_What you will do_:
In the copy, include no images. Reproduce the entries exactly.

_Material for this task_:
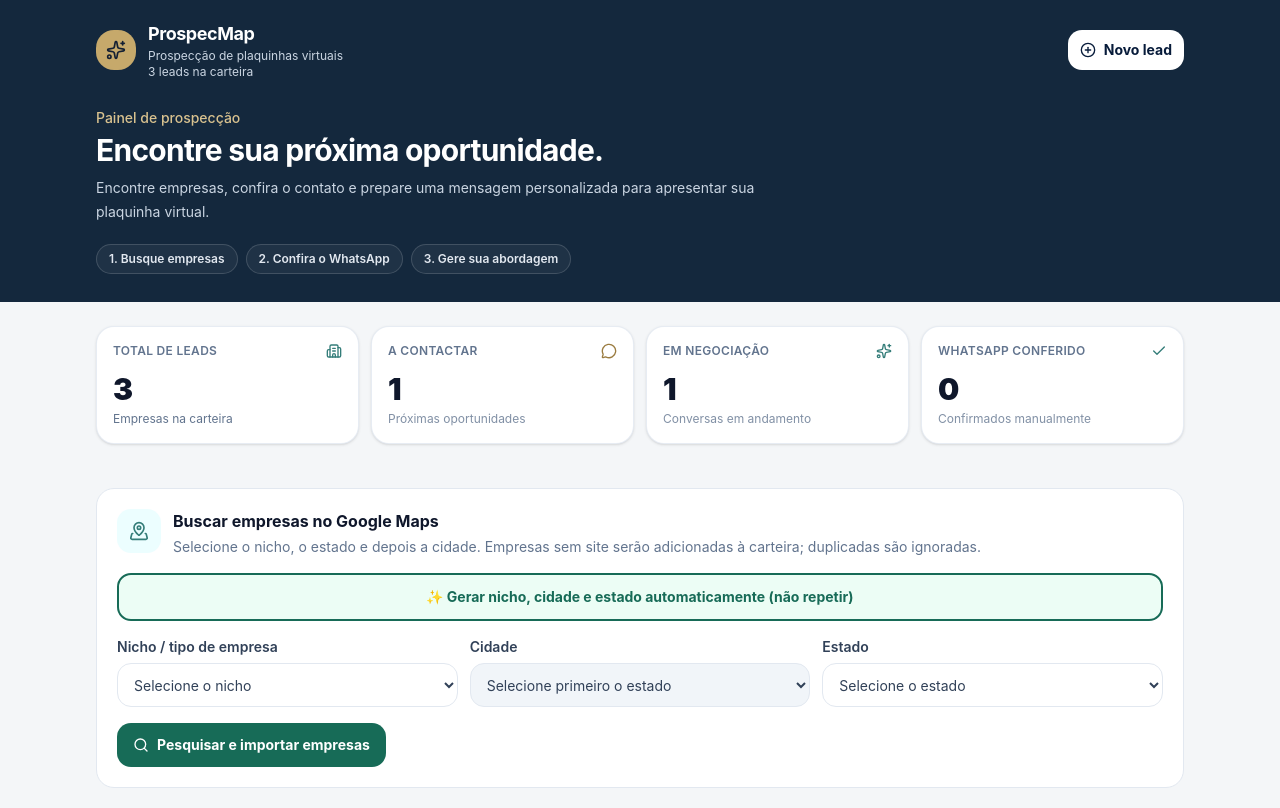
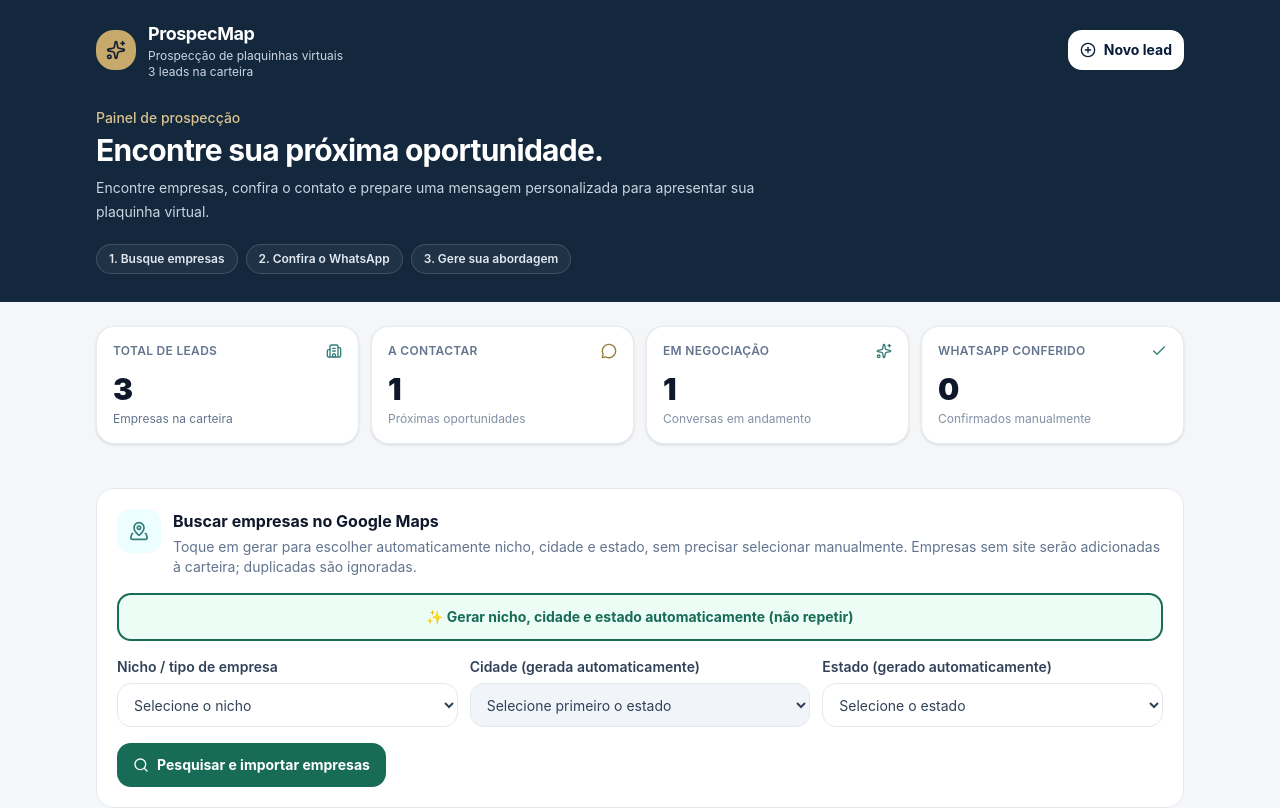
Before and after one commit to djpankozzo00-wq/mapsgoogle, a Next.js app: page / in a window 1280 px wide. Shown: the top 808 px of the page. Built offline with nearby package versions, Linux system fonts and the light colour scheme.

Commit message:
Clarify that city and state are generated automatically

```diff
--- a/app/page.tsx
+++ b/app/page.tsx
@@ -288,13 +288,13 @@ export default function Page() {
       <form onSubmit={searchGoogleMaps} className="rounded-2xl border border-slate-200 bg-white p-4 sm:p-5">
         <div className="flex items-start gap-3">
           <div className="flex size-11 shrink-0 items-center justify-center rounded-xl bg-cyan-50 text-[#347d79]"><MapPinned className="size-5" /></div>
-          <div><h2 className="font-bold text-slate-900">Buscar empresas no Google Maps</h2><p className="mt-1 text-sm leading-5 text-slate-500">Selecione o nicho, o estado e depois a cidade. Empresas sem site serão adicionadas à carteira; duplicadas são ignoradas.</p></div>
+          <div><h2 className="font-bold text-slate-900">Buscar empresas no Google Maps</h2><p className="mt-1 text-sm leading-5 text-slate-500">Toque em gerar para escolher automaticamente nicho, cidade e estado, sem precisar selecionar manualmente. Empresas sem site serão adicionadas à carteira; duplicadas são ignoradas.</p></div>
         </div>
         <button type="button" onClick={generateUniqueSearchCombo} disabled={citiesLoading} className="mt-4 flex min-h-12 w-full items-center justify-center gap-2 rounded-xl border-2 border-[#176b57] bg-emerald-50 px-4 py-3 text-sm font-bold text-[#176b57] hover:bg-emerald-100 disabled:cursor-not-allowed disabled:opacity-50">{citiesLoading ? 'Gerando combinação...' : '✨ Gerar nicho, cidade e estado automaticamente (não repetir)'}</button>
         <div className="mt-4 grid gap-3 sm:grid-cols-3">
           <label className="grid gap-1.5 text-sm font-semibold text-slate-700"><span>Nicho / tipo de empresa</span><select required value={mapsNiche} onChange={(e) => setMapsNiche(e.target.value)} className="h-11 min-w-0 rounded-xl border border-slate-200 bg-white px-3 font-normal outline-none focus:border-[#347d79]"><option value="">Selecione o nicho</option>{businessNiches.map((group) => <optgroup key={group.group} label={group.group}>{group.items.map((niche) => <option key={niche} value={niche}>{niche}</option>)}</optgroup>)}</select></label>
-          <label className="grid gap-1.5 text-sm font-semibold text-slate-700"><span>Cidade</span><select required value={mapsCity} onChange={(e) => setMapsCity(e.target.value)} disabled={!mapsState || citiesLoading || mapsCities.length === 0} className="h-11 min-w-0 rounded-xl border border-slate-200 bg-white px-3 font-normal outline-none focus:border-[#347d79] disabled:bg-slate-100"><option value="">{!mapsState ? 'Selecione primeiro o estado' : citiesLoading ? 'Carregando cidades...' : 'Selecione a cidade'}</option>{mapsCities.map((city) => <option key={city} value={city}>{city}</option>)}</select></label>
-          <label className="grid gap-1.5 text-sm font-semibold text-slate-700"><span>Estado</span><select required value={mapsState} onChange={(e) => setMapsState(e.target.value)} className="h-11 min-w-0 rounded-xl border border-slate-200 bg-white px-3 font-normal outline-none focus:border-[#347d79]"><option value="">Selecione o estado</option>{brazilStates.map((state) => <option key={state.uf} value={state.uf}>{state.name} ({state.uf})</option>)}</select></label>
+          <label className="grid gap-1.5 text-sm font-semibold text-slate-700"><span>Cidade (gerada automaticamente)</span><select required value={mapsCity} onChange={(e) => setMapsCity(e.target.value)} disabled={!mapsState || citiesLoading || mapsCities.length === 0} className="h-11 min-w-0 rounded-xl border border-slate-200 bg-white px-3 font-normal outline-none focus:border-[#347d79] disabled:bg-slate-100"><option value="">{!mapsState ? 'Selecione primeiro o estado' : citiesLoading ? 'Carregando cidades...' : 'Selecione a cidade'}</option>{mapsCities.map((city) => <option key={city} value={city}>{city}</option>)}</select></label>
+          <label className="grid gap-1.5 text-sm font-semibold text-slate-700"><span>Estado (gerado automaticamente)</span><select required value={mapsState} onChange={(e) => setMapsState(e.target.value)} className="h-11 min-w-0 rounded-xl border border-slate-200 bg-white px-3 font-normal outline-none focus:border-[#347d79]"><option value="">Selecione o estado</option>{brazilStates.map((state) => <option key={state.uf} value={state.uf}>{state.name} ({state.uf})</option>)}</select></label>
         </div>
         <button type="submit" disabled={mapsLoading} className="mt-4 flex h-11 w-full items-center justify-center gap-2 rounded-xl bg-[#176b57] px-4 text-sm font-bold text-white hover:bg-[#125642] disabled:cursor-not-allowed disabled:opacity-60 sm:w-auto">
           {mapsLoading ? <LoaderCircle className="size-4 animate-spin" /> : <Search className="size-4" />}{mapsLoading ? 'Pesquisando empresas...' : 'Pesquisar e importar empresas'}
```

_Written solution_:
Before and after one commit to djpankozzo00-wq/mapsgoogle, a Next.js app: page / in a window 1280 px wide. Shown: the top 808 px of the page. Built offline with nearby package versions, Linux system fonts and the light colour scheme.

Commit message:
Clarify that city and state are generated automatically

```diff
--- a/app/page.tsx
+++ b/app/page.tsx
@@ -288,13 +288,13 @@ export default function Page() {
       <form onSubmit={searchGoogleMaps} className="rounded-2xl border border-slate-200 bg-white p-4 sm:p-5">
         <div className="flex items-start gap-3">
           <div className="flex size-11 shrink-0 items-center justify-center rounded-xl bg-cyan-50 text-[#347d79]"><MapPinned className="size-5" /></div>
-          <div><h2 className="font-bold text-slate-900">Buscar empresas no Google Maps</h2><p className="mt-1 text-sm leading-5 text-slate-500">Selecione o nicho, o estado e depois a cidade. Empresas sem site serão adicionadas à carteira; duplicadas são ignoradas.</p></div>
+          <div><h2 className="font-bold text-slate-900">Buscar empresas no Google Maps</h2><p className="mt-1 text-sm leading-5 text-slate-500">Toque em gerar para escolher automaticamente nicho, cidade e estado, sem precisar selecionar manualmente. Empresas sem site serão adicionadas à carteira; duplicadas são ignoradas.</p></div>
         </div>
         <button type="button" onClick={generateUniqueSearchCombo} disabled={citiesLoading} className="mt-4 flex min-h-12 w-full items-center justify-center gap-2 rounded-xl border-2 border-[#176b57] bg-emerald-50 px-4 py-3 text-sm font-bold text-[#176b57] hover:bg-emerald-100 disabled:cursor-not-allowed disabled:opacity-50">{citiesLoading ? 'Gerando combinação...' : '✨ Gerar nicho, cidade e estado automaticamente (não repetir)'}</button>
         <div className="mt-4 grid gap-3 sm:grid-cols-3">
           <label className="grid gap-1.5 text-sm font-semibold text-slate-700"><span>Nicho / tipo de empresa</span><select required value={mapsNiche} onChange={(e) => setMapsNiche(e.target.value)} className="h-11 min-w-0 rounded-xl border border-slate-200 bg-white px-3 font-normal outline-none focus:border-[#347d79]"><option value="">Selecione o nicho</option>{businessNiches.map((group) => <optgroup key={group.group} label={group.group}>{group.items.map((niche) => <option key={niche} value={niche}>{niche}</option>)}</optgroup>)}</select></label>
-          <label className="grid gap-1.5 text-sm font-semibold text-slate-700"><span>Cidade</span><select required value={mapsCity} onChange={(e) => setMapsCity(e.target.value)} disabled={!mapsState || citiesLoading || mapsCities.length === 0} className="h-11 min-w-0 rounded-xl border border-slate-200 bg-white px-3 font-normal outline-none focus:border-[#347d79] disabled:bg-slate-100"><option value="">{!mapsState ? 'Selecione primeiro o estado' : citiesLoading ? 'Carregando cidades...' : 'Selecione a cidade'}</option>{mapsCities.map((city) => <option key={city} value={city}>{city}</option>)}</select></label>
-          <label className="grid gap-1.5 text-sm font-semibold text-slate-700"><span>Estado</span><select required value={mapsState} onChange={(e) => setMapsState(e.target.value)} className="h-11 min-w-0 rounded-xl border border-slate-200 bg-white px-3 font-normal outline-none focus:border-[#347d79]"><option value="">Selecione o estado</option>{brazilStates.map((state) => <option key={state.uf} value={state.uf}>{state.name} ({state.uf})</option>)}</select></label>
+          <label className="grid gap-1.5 text-sm font-semibold text-slate-700"><span>Cidade (gerada automaticamente)</span><select required value={mapsCity} onChange={(e) => setMapsCity(e.target.value)} disabled={!mapsState || citiesLoading || mapsCities.length === 0} className="h-11 min-w-0 rounded-xl border border-slate-200 bg-white px-3 font-normal outline-none focus:border-[#347d79] disabled:bg-slate-100"><option value="">{!mapsState ? 'Selecione primeiro o estado' : citiesLoading ? 'Carregando cidades...' : 'Selecione a cidade'}</option>{mapsCities.map((city) => <option key={city} value={city}>{city}</option>)}</select></label>
+          <label className="grid gap-1.5 text-sm font-semibold text-slate-700"><span>Estado (gerado automaticamente)</span><select required value={mapsState} onChange={(e) => setMapsState(e.target.value)} className="h-11 min-w-0 rounded-xl border border-slate-200 bg-white px-3 font-normal outline-none focus:border-[#347d79]"><option value="">Selecione o estado</option>{brazilStates.map((state) => <option key={state.uf} value={state.uf}>{state.name} ({state.uf})</option>)}</select></label>
         </div>
         <button type="submit" disabled={mapsLoading} className="mt-4 flex h-11 w-full items-center justify-center gap-2 rounded-xl bg-[#176b57] px-4 text-sm font-bold text-white hover:bg-[#125642] disabled:cursor-not-allowed disabled:opacity-60 sm:w-auto">
           {mapsLoading ? <LoaderCircle className="size-4 animate-spin" /> : <Search className="size-4" />}{mapsLoading ? 'Pesquisando empresas...' : 'Pesquisar e importar empresas'}
```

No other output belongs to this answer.